Kidnapping is the latest criminal scourge to hit South Africa. Gangsters, believed to be largely Nigerian, have created such a climate of fear among foreign businessmen that the South African police is seriously considering setting up a special unit to deal with the menace. Tom Nevin reports from Johannesburg.
Kidnapping has arrived in South Africa with a vengeance. Already a thriving criminal industry in other parts of the world, notably West Africa and Latin America and a one time a favourite of felons in the United States and Europe, kidnappers have opened shop in South Africa's major cities.

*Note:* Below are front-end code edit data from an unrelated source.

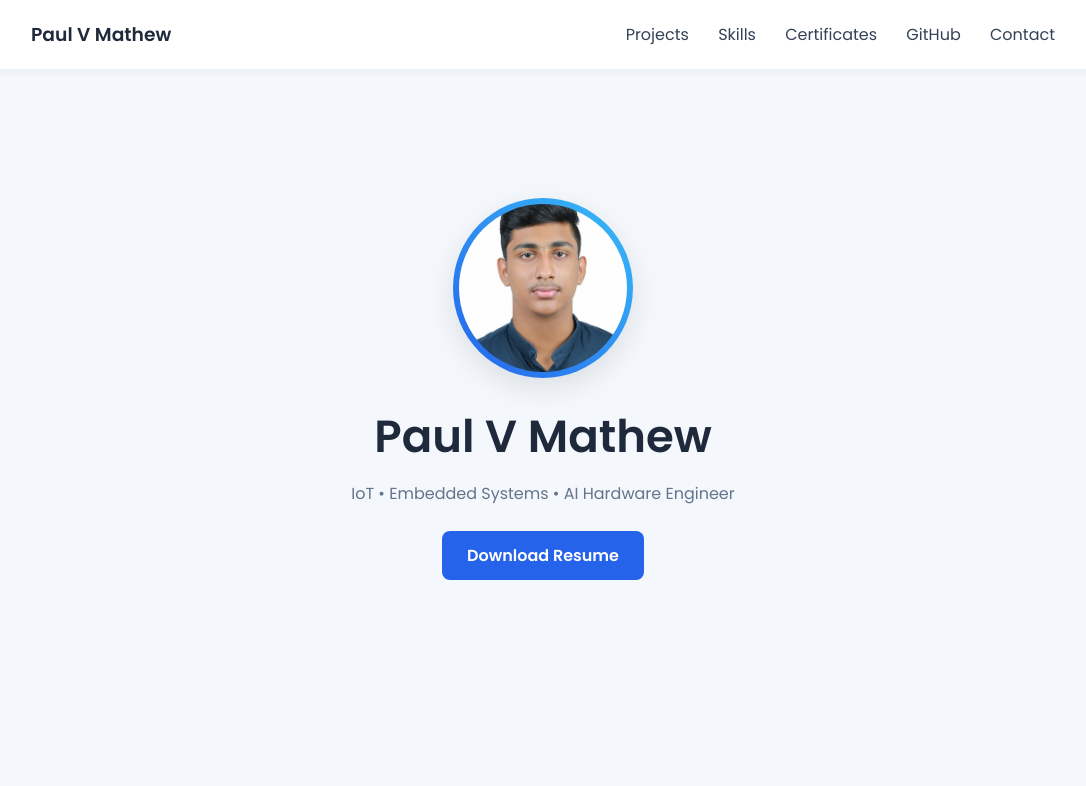
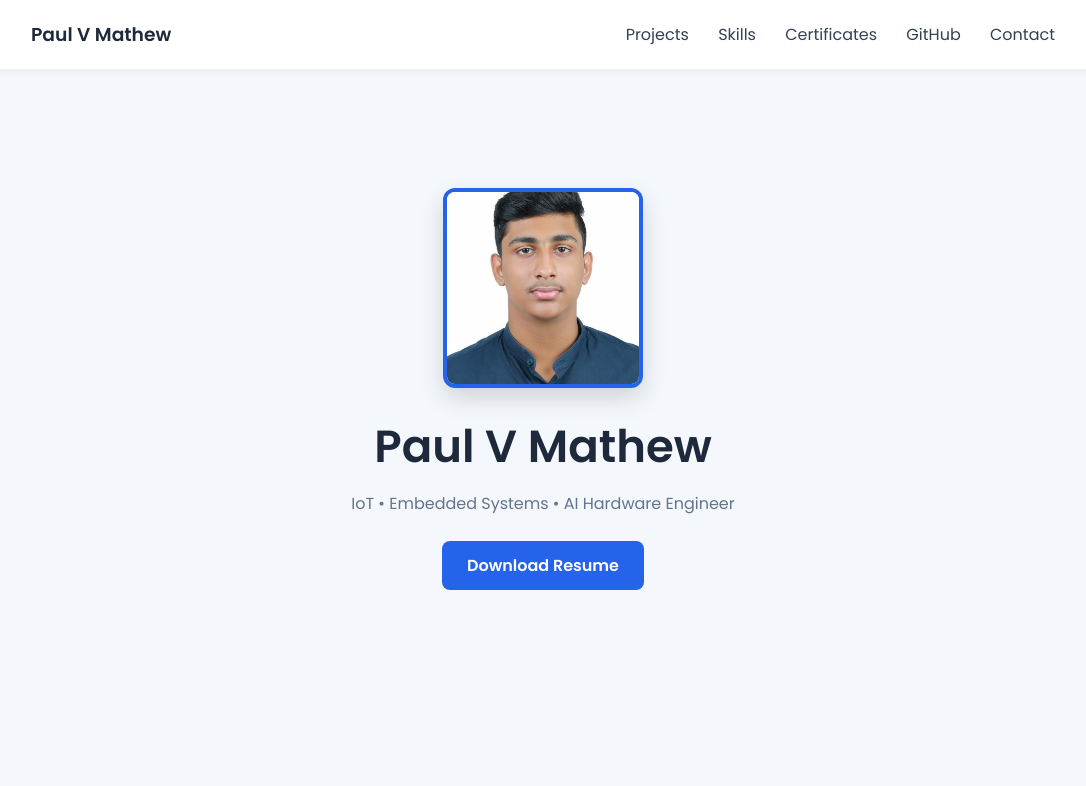
Before and after one commit to PaulVMathew05/paulvmathew05.github.io, a plain HTML site: page index.html in a window 1280 px wide. Shown: the top 786 px of the page, without its empty margins (97-1183 px from the left). Drawn offline with Linux system fonts and the light colour scheme; no server answers.

Commit message:
Refactor profile image styling and HTML structure

```diff
--- a/index.html
+++ b/index.html
@@ -1,8 +1,6 @@
 <!DOCTYPE html>
 <html lang="en">
-
 <head>
-
 <meta charset="UTF-8">
 <meta name="viewport" content="width=device-width, initial-scale=1.0">
 
@@ -59,18 +57,25 @@ align-items:center;
 text-align:center;
 }
 
-/* PROFILE IMAGE FIXED */
+/* SQUARE PROFILE IMAGE */
 
-.hero img{
-width:180px;
-height:180px;
-object-fit:cover;
-border-radius:50%;
-padding:6px;
-background:linear-gradient(45deg,#2563eb,#38bdf8);
-box-shadow:0 10px 30px rgba(0,0,0,0.1);
+.profile-pic{
+width:200px;
+height:200px;
+border-radius:12px;
+overflow:hidden;
+box-shadow:0 10px 25px rgba(0,0,0,0.15);
+border:4px solid #2563eb;
 margin-bottom:25px;
 }
+
+.profile-pic img{
+width:100%;
+height:100%;
+object-fit:cover;
+}
+
+/* TEXT */
 
 .hero h1{
 font-size:45px;
@@ -91,7 +96,7 @@ text-decoration:none;
 font-weight:600;
 }
 
-/* CONTAINER */
+/* SECTIONS */
 
 .container{
 width:90%;
@@ -190,13 +195,11 @@ border-top:1px solid #e2e8f0;
 }
 
 </style>
-
 </head>
 
 <body>
 
 <nav>
-
 <h3>Paul V Mathew</h3>
 
 <div>
@@ -206,12 +209,13 @@ border-top:1px solid #e2e8f0;
 <a href="#github">GitHub</a>
 <a href="#contact">Contact</a>
 </div>
-
 </nav>
 
 <section class="hero">
 
+<div class="profile-pic">
 <img src="photo.jpg">
+</div>
 
 <h1>Paul V Mathew</h1>
 
@@ -335,9 +339,7 @@ github.com/PaulVMathew05
 </div>
 
 <footer>
-
 <p>© 2026 Paul V Mathew</p>
-
 </footer>
 
 <script>
@@ -375,5 +377,4 @@ document.getElementById("repoList").innerHTML=output
 </script>
 
 </body>
-
 </html>
```
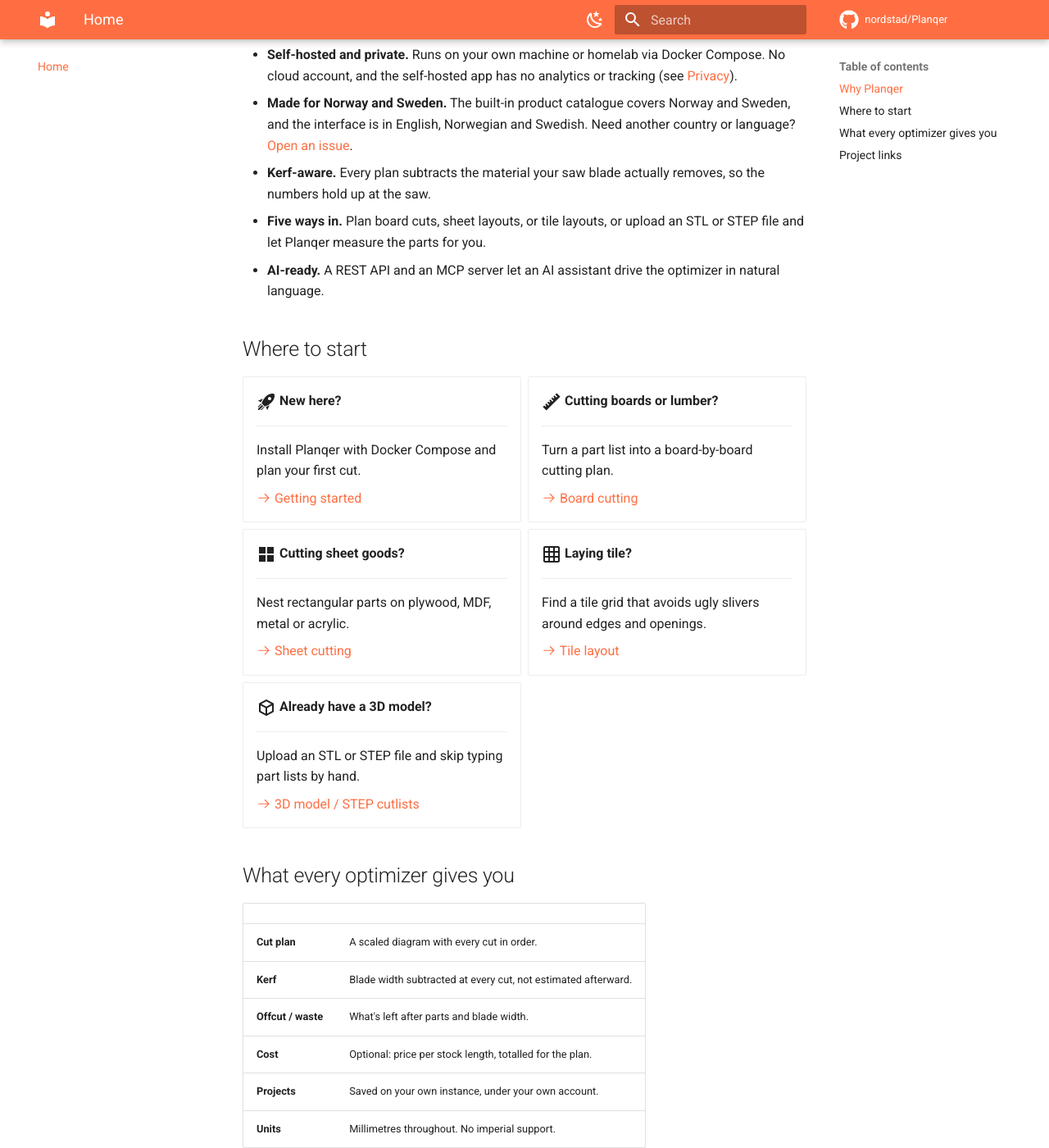
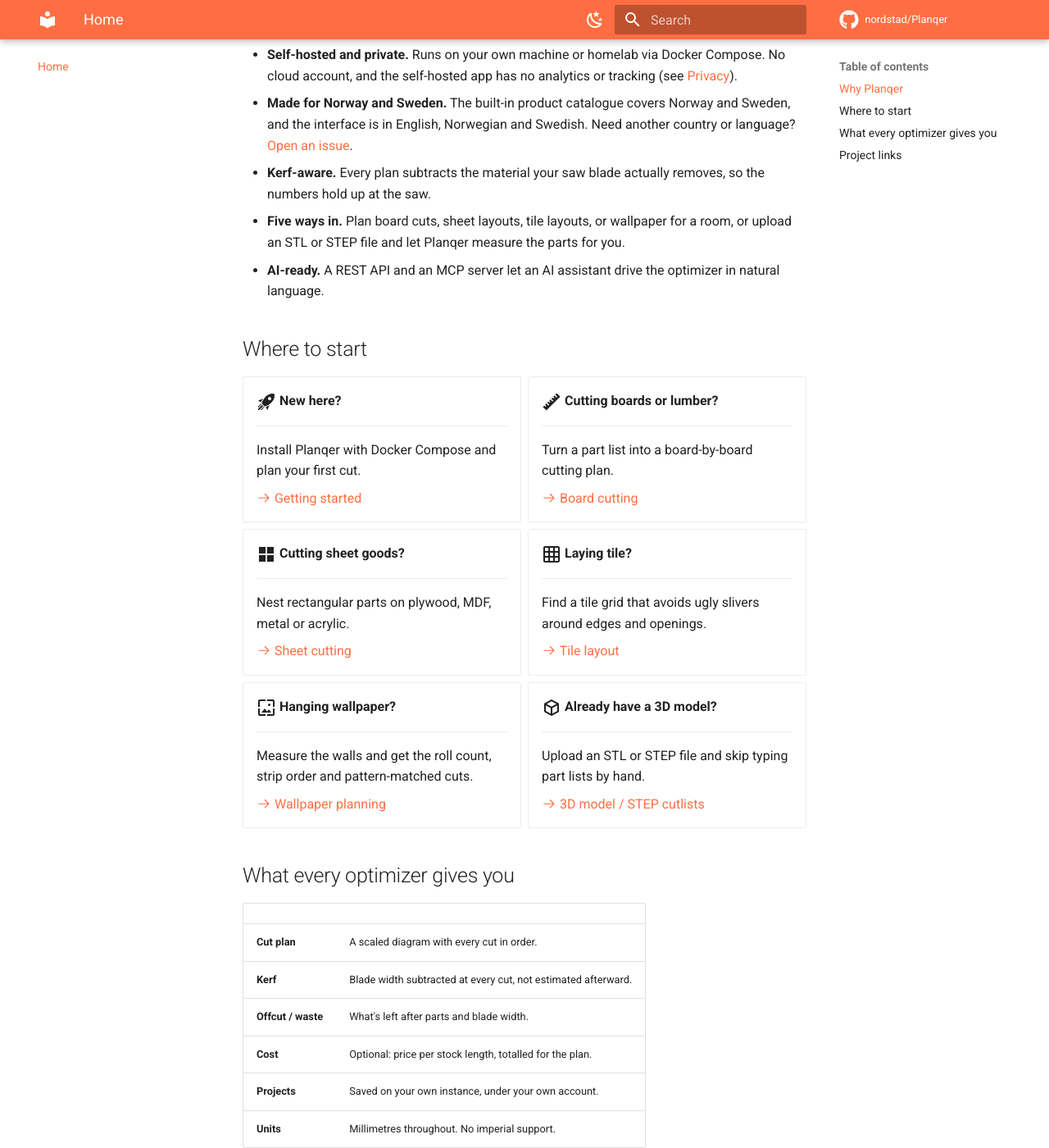
Before and after one commit to nordstad/Planqer, an MkDocs documentation site: the page built from docs/index.md, in a window 1280 px wide and 1400 px high, scrolled down 985 px. Shown: the whole window at 82% size. Built offline with MkDocs 1.6.1 and Material for MkDocs 9.7.7, drawn with Linux system fonts in a browser that asks for light colours; comment, search, counter and statistics services are not loaded.

Commit message:
Document wallpaper planning in the README, docs index, API reference and nav
Co-Authored-By: Claude Sonnet 5.5 <noreply@anthropic.com>

```diff
--- a/docs/index.md
+++ b/docs/index.md
@@ -27,8 +27,9 @@ nothing to install. It is the light version; see
   another country or language? [Open an issue](https://github.com/nordstad/Planqer/issues/new/choose).
 - **Kerf-aware.** Every plan subtracts the material your saw blade actually
   removes, so the numbers hold up at the saw.
-- **Five ways in.** Plan board cuts, sheet layouts, or tile layouts, or upload
-  an STL or STEP file and let Planqer measure the parts for you.
+- **Five ways in.** Plan board cuts, sheet layouts, tile layouts, or wallpaper
+  for a room, or upload an STL or STEP file and let Planqer measure the parts
+  for you.
 - **AI-ready.** A REST API and an MCP server let an AI assistant drive the
   optimizer in natural language.
 
@@ -69,6 +70,15 @@ nothing to install. It is the light version; see
 
     [:octicons-arrow-right-24: Tile layout](guide/tile-layout.md)
 
+- :material-wallpaper:{ .lg .middle } **Hanging wallpaper?**
+
+    ---
+
+    Measure the walls and get the roll count, strip order and pattern-matched
+    cuts.
+
+    [:octicons-arrow-right-24: Wallpaper planning](guide/wallpaper.md)
+
 - :material-cube-outline:{ .lg .middle } **Already have a 3D model?**
 
     ---
--- a/mkdocs.yml
+++ b/mkdocs.yml
@@ -71,6 +71,7 @@ nav:
       - Board cutting: guide/board-cutting.md
       - Sheet cutting: guide/sheet-cutting.md
       - Tile layout: guide/tile-layout.md
+      - Wallpaper planning: guide/wallpaper.md
       - 3D model / STEP cutlists: guide/model-cutlist.md
       - Projects & accounts: guide/projects-and-accounts.md
       - Backup and restore: guide/backup-and-restore.md
```
Also changed, not shown: README.md (+6 -3 lines), docs/demo-vs-full.md (+2 -2 lines), docs/getting-started.md (+4 -3 lines), docs/reference/api.md (+5 -2 lines).
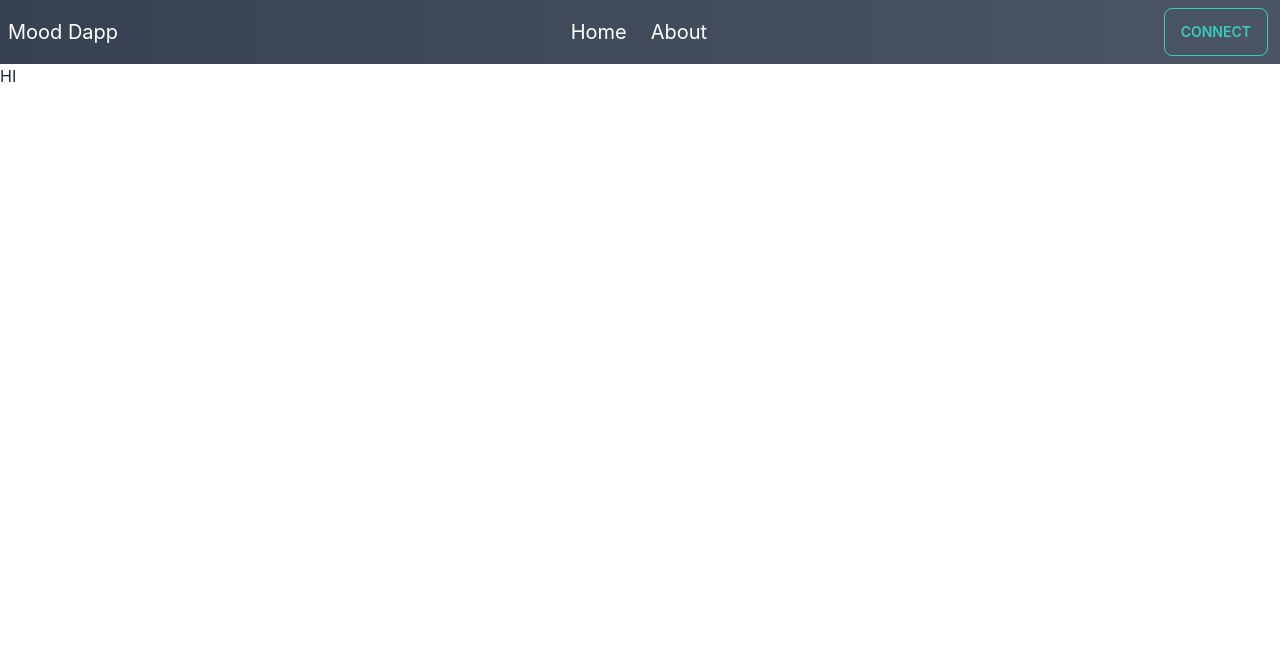
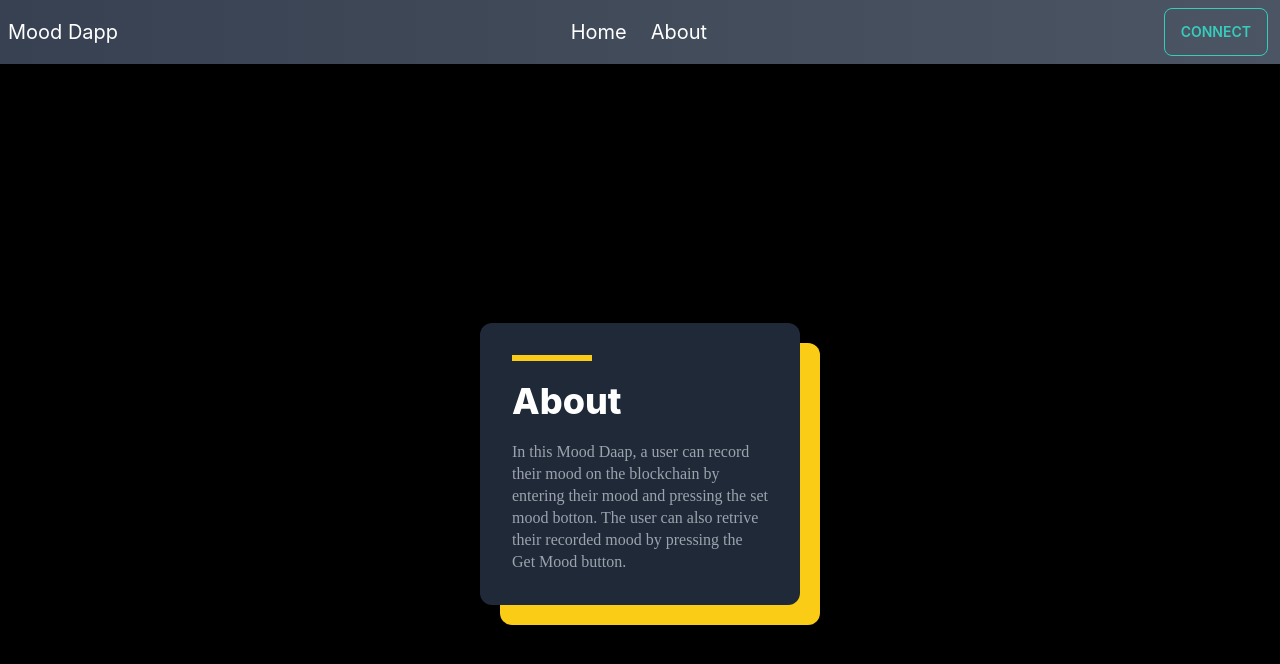
Before and after one commit to sbelka-1703/react-mood-dapp, a React (Create React App) app: page /about in a window 1280 px wide. Shown: the top 664 px of the page. Built offline with nearby package versions, Linux system fonts and the light colour scheme.

Commit message:
Added a styled card to the about page

```diff
--- a/src/components/About.jsx
+++ b/src/components/About.jsx
@@ -3,10 +3,31 @@ import { Navbar } from './Navbar';
 
 export const About = (props) => {
 
-    return(
+    return (
         <>
-        <Navbar/>
-        <div>HI</div>
+            <Navbar />
+            <div className='min-h-screen bg-black flex items-center justify-center'>
+                {/* Card Goes here */}
+                <div className='relative  w-80'>
+                    {/* Yellow background */}
+                    <div className='absolute -right-5 -bottom-5 bg-yellow-400 h-full w-full rounded-xl'></div>
+
+
+                    <div className='relative bg-gray-800 text-gray-50 rounded-xl p-8 space-y-5'>
+                        {/* Yellow line */}
+                        <div className='h-1.5 w-20 bg-yellow-400'></div>
+
+                        {/*Title*/}
+                        <div className=' text-4xl font-extrabold text-white'>About</div>
+
+                        {/* Main text */}
+                        <p className=' leading-snug text-gray-400 font-poppins'>In this Mood Daap, a user can record their mood on the blockchain by entering their mood and pressing the set mood botton.
+
+                        The user can also retrive their recorded mood by pressing the Get Mood button. </p>
+
+                    </div>
+                </div>
+            </div>
         </>
     )
 }
```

According to the South African Police Service (SAPS) the kidnap gangs are almost exclusively Nigerian. So serious has the scourge become that the SAPS are considering the formation of a special unit to crack down on the burgeoning Nigerian underground, infested with pimps, drug pushers, loan sharks and gambling dens...and now kidnappers. In some instances, the crime is not reported because the victim is linked to an illegal activity.
Said a SAPS spokesman, "In the vast majority of cases, the victim is a foreign businessman who is lured to SA to make a shady deal. If he goes to the police, he could face criminal charges. The syndicates believe his family will quietly pay the ransom without getting the authorities involved."
Managing director Howard Griffiths of Griffiths & Associates security service consultants says, "At this stage, the activity seems to be confined to elements from West Africa, mainly Nigerian, who seem to have cornered the market. The indigenous underground appears to be content at this stage to concentrate on robbery and hijacking and are becoming more involved in prostitution, drug pushing and loan sharking - at one time a preserve of west African migrants but now increasingly being exploited by locals. How long local criminals they will be content to watch kidnapping activity before getting involved themselves is anybody's guess. It's probably just a matter of time."
The spreading kidnap epidemic
"However," says Griffiths, "It would be wrong to assume that kidnapping is confined to West and South Africa. It's cropping up in other parts of Africa as well and is catching on in cities like Nairobi, Cairo and Dar Es Salaam."
Who are the targets of kidnappers? Rich people, certainly, and even those who appear to be wealthy but may not be. It's for that reason that kidnappers generally take their time in selecting a victim. They know...